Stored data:
○ ○ ○ ○ ○ ○ ○

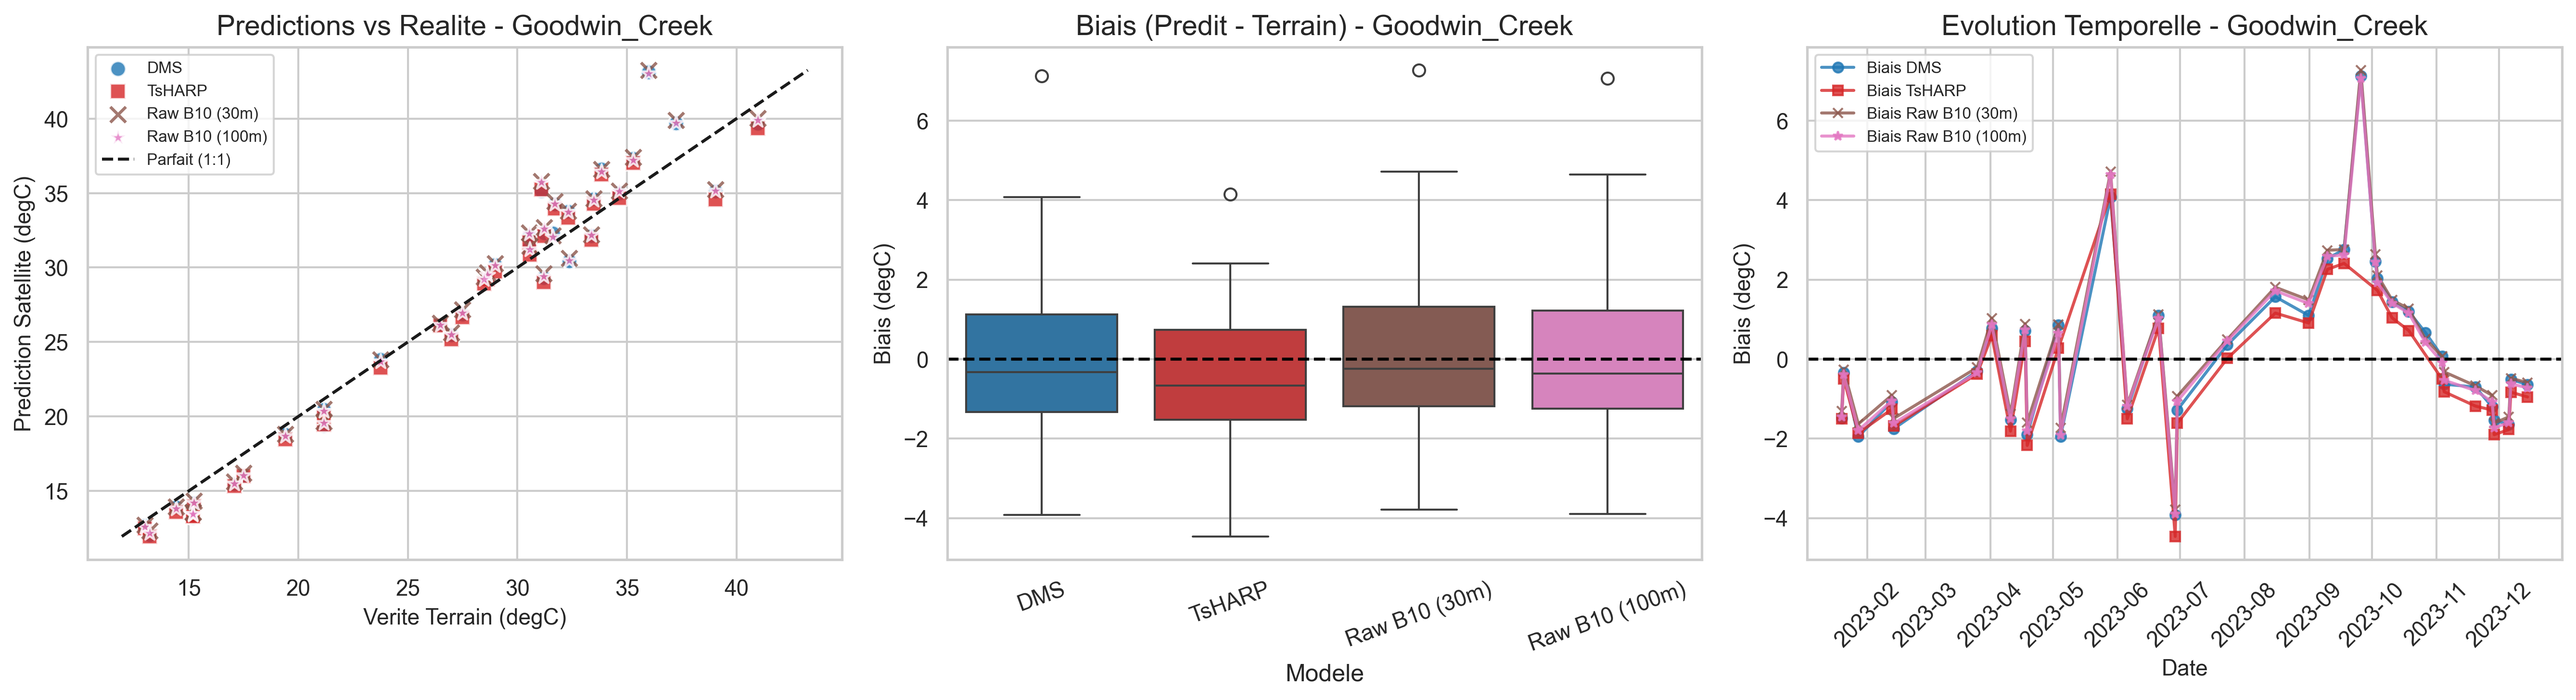
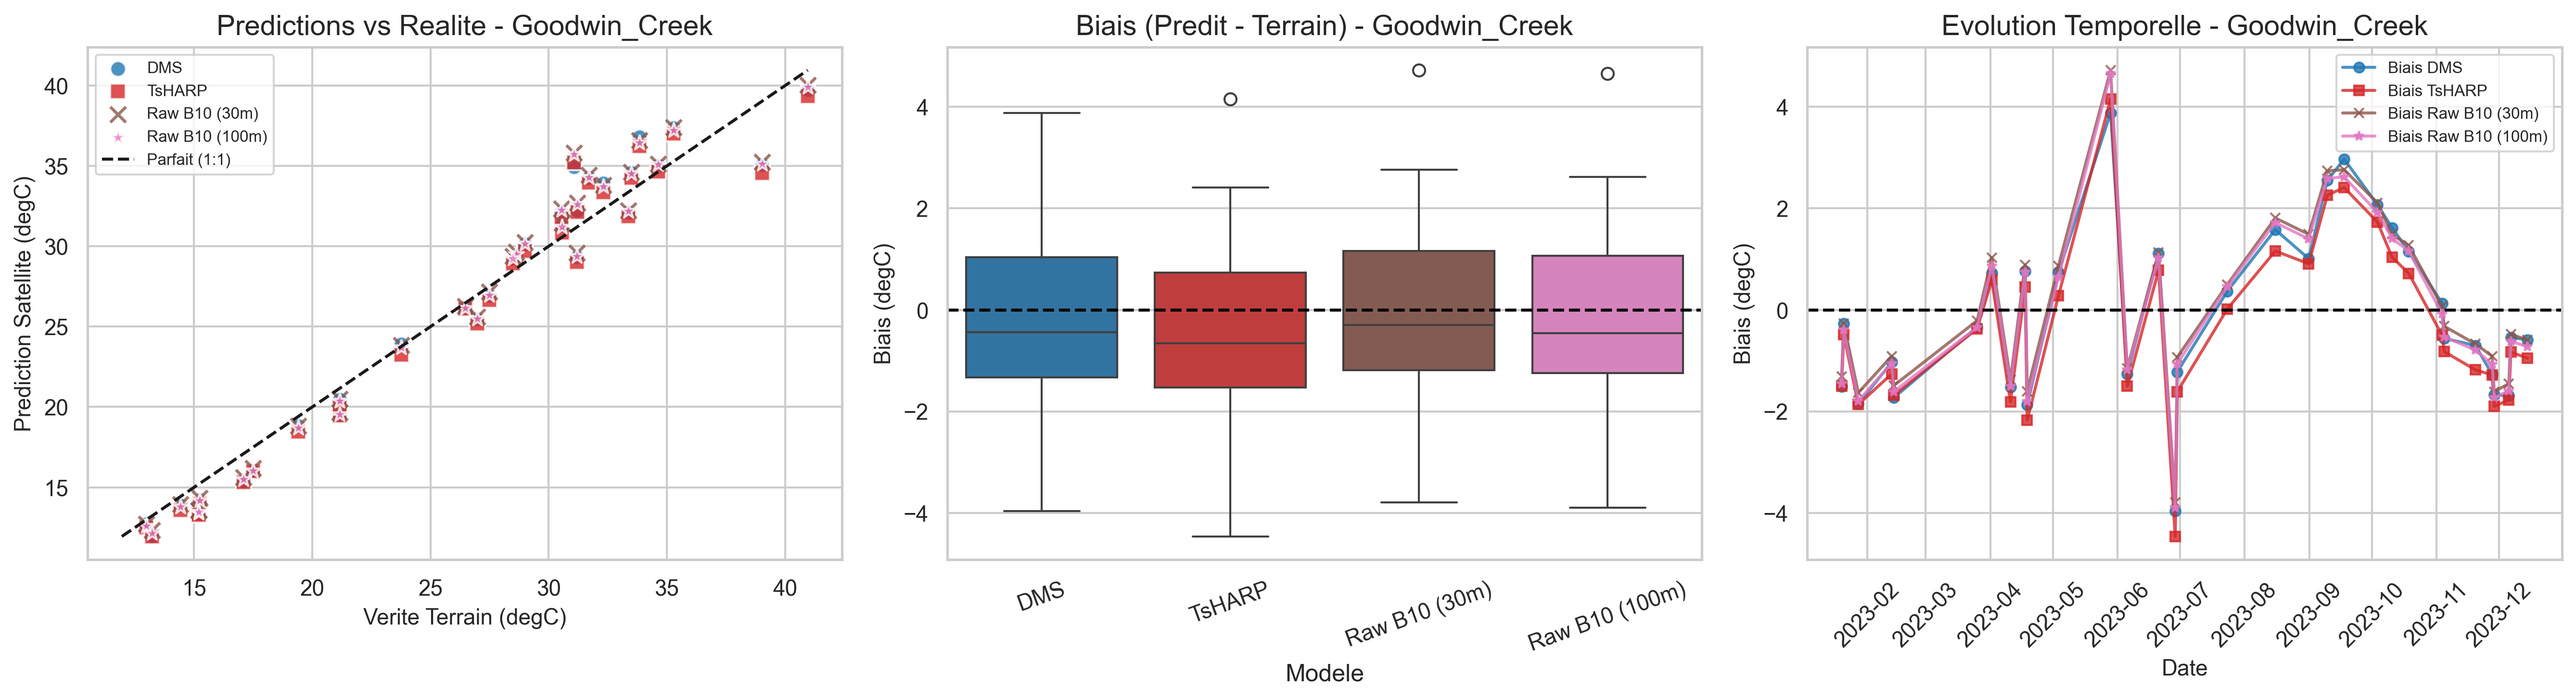
feat: implement DMS sharpening logic with spatial homogeneity filtering and update performance visualization to ensure consistent data comparison.

diff --git a/Transform/Landsat/dms_sharpening_landsat.py b/Transform/Landsat/dms_sharpening_landsat.py
@@ -17,9 +17,8 @@ import json
 
 # --- CONFIGURATION BASE ---
 DOSSIER_BASE = r"Outputs"
-n_estimators = 1000
-max_depth = 65
-min_samples_split = 33
+n_estimators = 100
+max_depth = 10
 min_samples_leaf = 1
 max_features = 1.0
 
@@ -169,14 +168,14 @@ def process_dms_for_image(nom_site, date_str, dossier_indices):
         masque_valide_90m &= np.isfinite(X_matrice_90m[:, i])
 
 # --- NOUVEAUTÉ : Le filtrage par homogénéité ---
-    LOGGER.info("   🧹 Sélection des pixels d'entraînement (Seuil de pureté : < 20% de variance)...")
+    LOGGER.info("   🧹 Sélection des pixels d'entraînement (Seuil de pureté : < 50% de variance)...")
     
     # CORRECTION ICI : On crée un dictionnaire temporaire sans les coordonnées 
     # pour ne pas fausser le calcul de la variance interne
     X_dict_pour_masque = {k: v for k, v in X_dict_30m.items() if k not in ['Coord_X', 'Coord_Y']}
     
     # On calcule le masque uniquement sur les variables physiques
-    masque_homogene_1d = calculate_homogeneity_mask(X_dict_pour_masque, threshold=0.20)
+    masque_homogene_1d = calculate_homogeneity_mask(X_dict_pour_masque, threshold=0.50)
 
     # On combine les deux conditions : Le pixel doit être sans NaN ET homogène
     masque_final_entrainement = masque_valide_90m & masque_homogene_1d

diff --git a/visualisation_performances.py b/visualisation_performances.py
@@ -57,6 +57,11 @@ existing_pred_cols = [c for c in pred_cols if c in df.columns]
 df_valid = df.dropna(subset=['Ground_LST (°C)']).copy()
 df_valid = df_valid[df_valid[existing_pred_cols].notna().any(axis=1)]
 
+# Forcer DMS et TsHARP à utiliser exactement les mêmes points pour être comparables
+cols_base = [c for c in ['LST_Sat_DMS (°C)', 'LST_Sat_TsHARP (°C)'] if c in df_valid.columns]
+if len(cols_base) > 1:
+    df_valid = df_valid.dropna(subset=cols_base)
+
 # Filtrage par intervalle de temps
 if 'Date_Satellite' in df_valid.columns:
     df_valid['Date_Satellite'] = pd.to_datetime(df_valid['Date_Satellite'])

○ ○ ○ ○ ○ ○ ○

| Action item |
Copy the records exactly as they appear, excluding images.

| Exercise response |
feat: implement DMS sharpening logic with spatial homogeneity filtering and update performance visualization to ensure consistent data comparison.

diff --git a/Transform/Landsat/dms_sharpening_landsat.py b/Transform/Landsat/dms_sharpening_landsat.py
@@ -17,9 +17,8 @@ import json
 
 # --- CONFIGURATION BASE ---
 DOSSIER_BASE = r"Outputs"
-n_estimators = 1000
-max_depth = 65
-min_samples_split = 33
+n_estimators = 100
+max_depth = 10
 min_samples_leaf = 1
 max_features = 1.0
 
@@ -169,14 +168,14 @@ def process_dms_for_image(nom_site, date_str, dossier_indices):
         masque_valide_90m &= np.isfinite(X_matrice_90m[:, i])
 
 # --- NOUVEAUTÉ : Le filtrage par homogénéité ---
-    LOGGER.info("   🧹 Sélection des pixels d'entraînement (Seuil de pureté : < 20% de variance)...")
+    LOGGER.info("   🧹 Sélection des pixels d'entraînement (Seuil de pureté : < 50% de variance)...")
     
     # CORRECTION ICI : On crée un dictionnaire temporaire sans les coordonnées 
     # pour ne pas fausser le calcul de la variance interne
     X_dict_pour_masque = {k: v for k, v in X_dict_30m.items() if k not in ['Coord_X', 'Coord_Y']}
     
     # On calcule le masque uniquement sur les variables physiques
-    masque_homogene_1d = calculate_homogeneity_mask(X_dict_pour_masque, threshold=0.20)
+    masque_homogene_1d = calculate_homogeneity_mask(X_dict_pour_masque, threshold=0.50)
 
     # On combine les deux conditions : Le pixel doit être sans NaN ET homogène
     masque_final_entrainement = masque_valide_90m & masque_homogene_1d

diff --git a/visualisation_performances.py b/visualisation_performances.py
@@ -57,6 +57,11 @@ existing_pred_cols = [c for c in pred_cols if c in df.columns]
 df_valid = df.dropna(subset=['Ground_LST (°C)']).copy()
 df_valid = df_valid[df_valid[existing_pred_cols].notna().any(axis=1)]
 
+# Forcer DMS et TsHARP à utiliser exactement les mêmes points pour être comparables
+cols_base = [c for c in ['LST_Sat_DMS (°C)', 'LST_Sat_TsHARP (°C)'] if c in df_valid.columns]
+if len(cols_base) > 1:
+    df_valid = df_valid.dropna(subset=cols_base)
+
 # Filtrage par intervalle de temps
 if 'Date_Satellite' in df_valid.columns:
     df_valid['Date_Satellite'] = pd.to_datetime(df_valid['Date_Satellite'])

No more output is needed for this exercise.